The officers and crew of the guided missile destroyer USS Russell (DDG 59) remembered the life of Dr. Barry Friedman, a World War II veteran, author and special friend of the crew during a special memorial service held on board the ship, March 9.
Receiving a commission in the Navy Reserve in June 1941, Friedman was called to active duty as the medical officer aboard USS Russell (DD 414) in the Pacific Theater during World War II and kept close ties with the Navy until his passing.

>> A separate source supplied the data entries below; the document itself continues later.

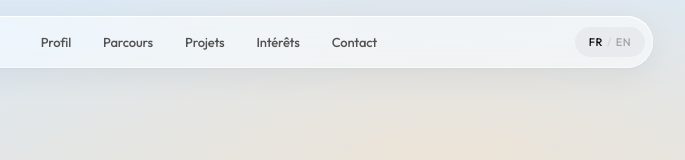
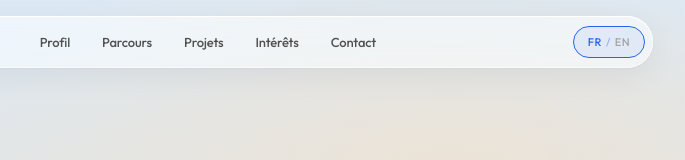
Before and after one commit to Molliess/Portfolio_PM, a plain HTML site: page index.html in a window 1280 px wide. Shown: the top 160 px of the page, 447-1132 px from the left. Drawn offline with Linux system fonts and the light colour scheme.

Commit message:
Style: Language button restyling

```diff
--- a/index.html
+++ b/index.html
@@ -226,7 +226,8 @@ button { font-family: inherit; cursor: pointer; border: 0; background: none; col
   gap: 4px;
   padding: 8px 14px;
   border-radius: var(--radius-pill);
-  background: rgba(15, 23, 42, 0.04);
+  border: 1px solid var(--accent);
+  background: var(--accent-soft);
   font-family: var(--font-mono);
   font-size: 11px;
   font-weight: 500;
@@ -234,13 +235,13 @@ button { font-family: inherit; cursor: pointer; border: 0; background: none; col
   transition: all 0.25s var(--ease);
 }
 .lang-toggle:hover {
-  background: rgba(15, 23, 42, 0.08);
+  background: rgba(37, 99, 235, 0.14);
 }
 .lang-toggle .current {
-  color: var(--text);
+  color: var(--accent);
 }
 .lang-toggle .sep {
-  color: var(--text-4);
+  color: rgba(37, 99, 235, 0.4);
 }
 .lang-toggle .other {
   color: var(--text-3);
```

During his service on board DD 414 during World War II, Friedman saw action during campaigns in the Aleutian Islands, the Gilbert and Marshall Island invasions, New Guinea, Leyte and Lingayen Gulf actions in the Philippines and Okinawa.
After leaving the Navy, Friedman practiced medicine as an orthopedic surgeon for more than 40 years and authored 12 books. His most recently published book “Survivor” chronicles his experiences as the medical officer on board DD 414 during World War II.
During the eulogy, Friedman’s children expressed what they described as their father’s proudest moments while serving aboard DD 414. Coming to the aid of Sailors in need after the sinking of USS Lexington (CV 2) and USS Yorktown, as well as many other ships, the crew of DD 414 would save more the lives of more than 1,200 Sailors during the war.
Friedman’s ties to the crew of the current USS Russell began when the ship arrived in San Diego Jan. 9, 2013 after having been previously homeported at Joint Base Pearl Harbor-Hickam in Hawaii.
“It’s a privilege to be able to honor a man as special as Dr. Friedman,” said Cmdr. James Harney, Russell’s commanding officer. “When we learned of his passing, we started working immediately to put together a memorial to honor such a great man, who gave so much to the world, and who chose to spend his later years becoming part of our family.”